Change detection data
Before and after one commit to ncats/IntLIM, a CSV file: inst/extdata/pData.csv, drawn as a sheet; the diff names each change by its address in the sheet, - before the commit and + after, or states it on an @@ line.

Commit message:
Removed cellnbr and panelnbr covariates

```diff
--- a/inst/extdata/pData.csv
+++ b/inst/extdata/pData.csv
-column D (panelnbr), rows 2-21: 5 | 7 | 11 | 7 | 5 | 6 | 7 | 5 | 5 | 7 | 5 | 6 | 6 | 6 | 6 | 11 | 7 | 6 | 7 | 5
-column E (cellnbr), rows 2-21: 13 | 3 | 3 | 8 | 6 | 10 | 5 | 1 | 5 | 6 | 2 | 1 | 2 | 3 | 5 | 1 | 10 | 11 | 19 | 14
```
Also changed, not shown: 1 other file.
--
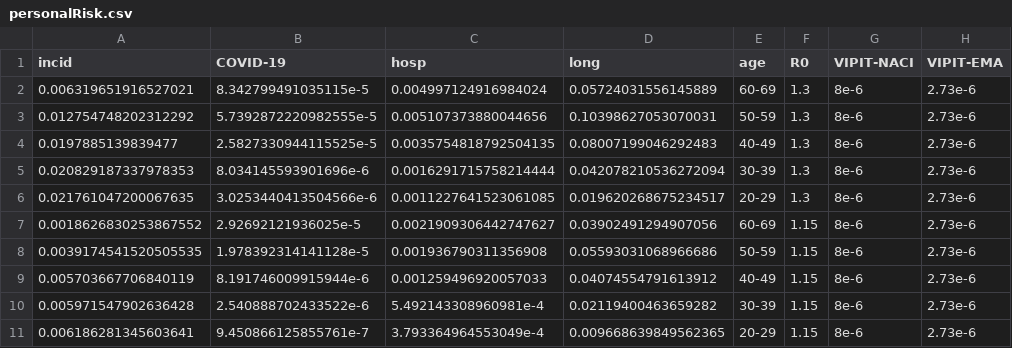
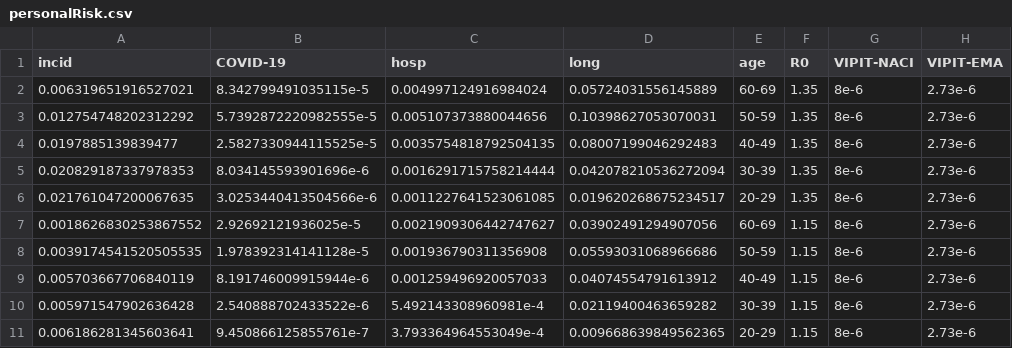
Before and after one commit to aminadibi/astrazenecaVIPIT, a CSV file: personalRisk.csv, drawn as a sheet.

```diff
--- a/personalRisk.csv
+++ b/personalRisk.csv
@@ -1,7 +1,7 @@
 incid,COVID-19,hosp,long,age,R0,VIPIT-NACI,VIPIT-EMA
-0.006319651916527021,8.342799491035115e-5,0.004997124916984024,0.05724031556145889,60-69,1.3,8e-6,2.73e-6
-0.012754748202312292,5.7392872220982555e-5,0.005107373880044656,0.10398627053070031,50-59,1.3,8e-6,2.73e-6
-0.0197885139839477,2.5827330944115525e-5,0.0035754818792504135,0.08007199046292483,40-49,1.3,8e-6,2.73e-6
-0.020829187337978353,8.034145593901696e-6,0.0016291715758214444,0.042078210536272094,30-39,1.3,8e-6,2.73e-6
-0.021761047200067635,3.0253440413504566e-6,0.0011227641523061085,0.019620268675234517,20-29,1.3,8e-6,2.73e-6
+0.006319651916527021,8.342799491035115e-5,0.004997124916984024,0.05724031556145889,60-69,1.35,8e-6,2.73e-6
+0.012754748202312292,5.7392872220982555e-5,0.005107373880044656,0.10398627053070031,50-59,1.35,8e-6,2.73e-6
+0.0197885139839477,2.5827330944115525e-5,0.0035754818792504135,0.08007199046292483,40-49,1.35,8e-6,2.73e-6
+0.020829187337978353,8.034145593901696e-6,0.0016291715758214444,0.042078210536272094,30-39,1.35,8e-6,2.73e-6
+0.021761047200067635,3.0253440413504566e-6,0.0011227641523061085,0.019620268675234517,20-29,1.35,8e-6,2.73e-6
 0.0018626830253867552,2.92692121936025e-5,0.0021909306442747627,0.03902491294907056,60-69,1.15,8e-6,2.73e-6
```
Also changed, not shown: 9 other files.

WHAT YOU SHOULD DO: Go through the entries above and report each line with the string "inst" in it.

FINISHED TASK:
Before and after one commit to ncats/IntLIM, a CSV file: inst/extdata/pData.csv, drawn as a sheet; the diff names each change by its address in the sheet, - before the commit and + after, or states it on an @@ line.
--- a/inst/extdata/pData.csv
+++ b/inst/extdata/pData.csv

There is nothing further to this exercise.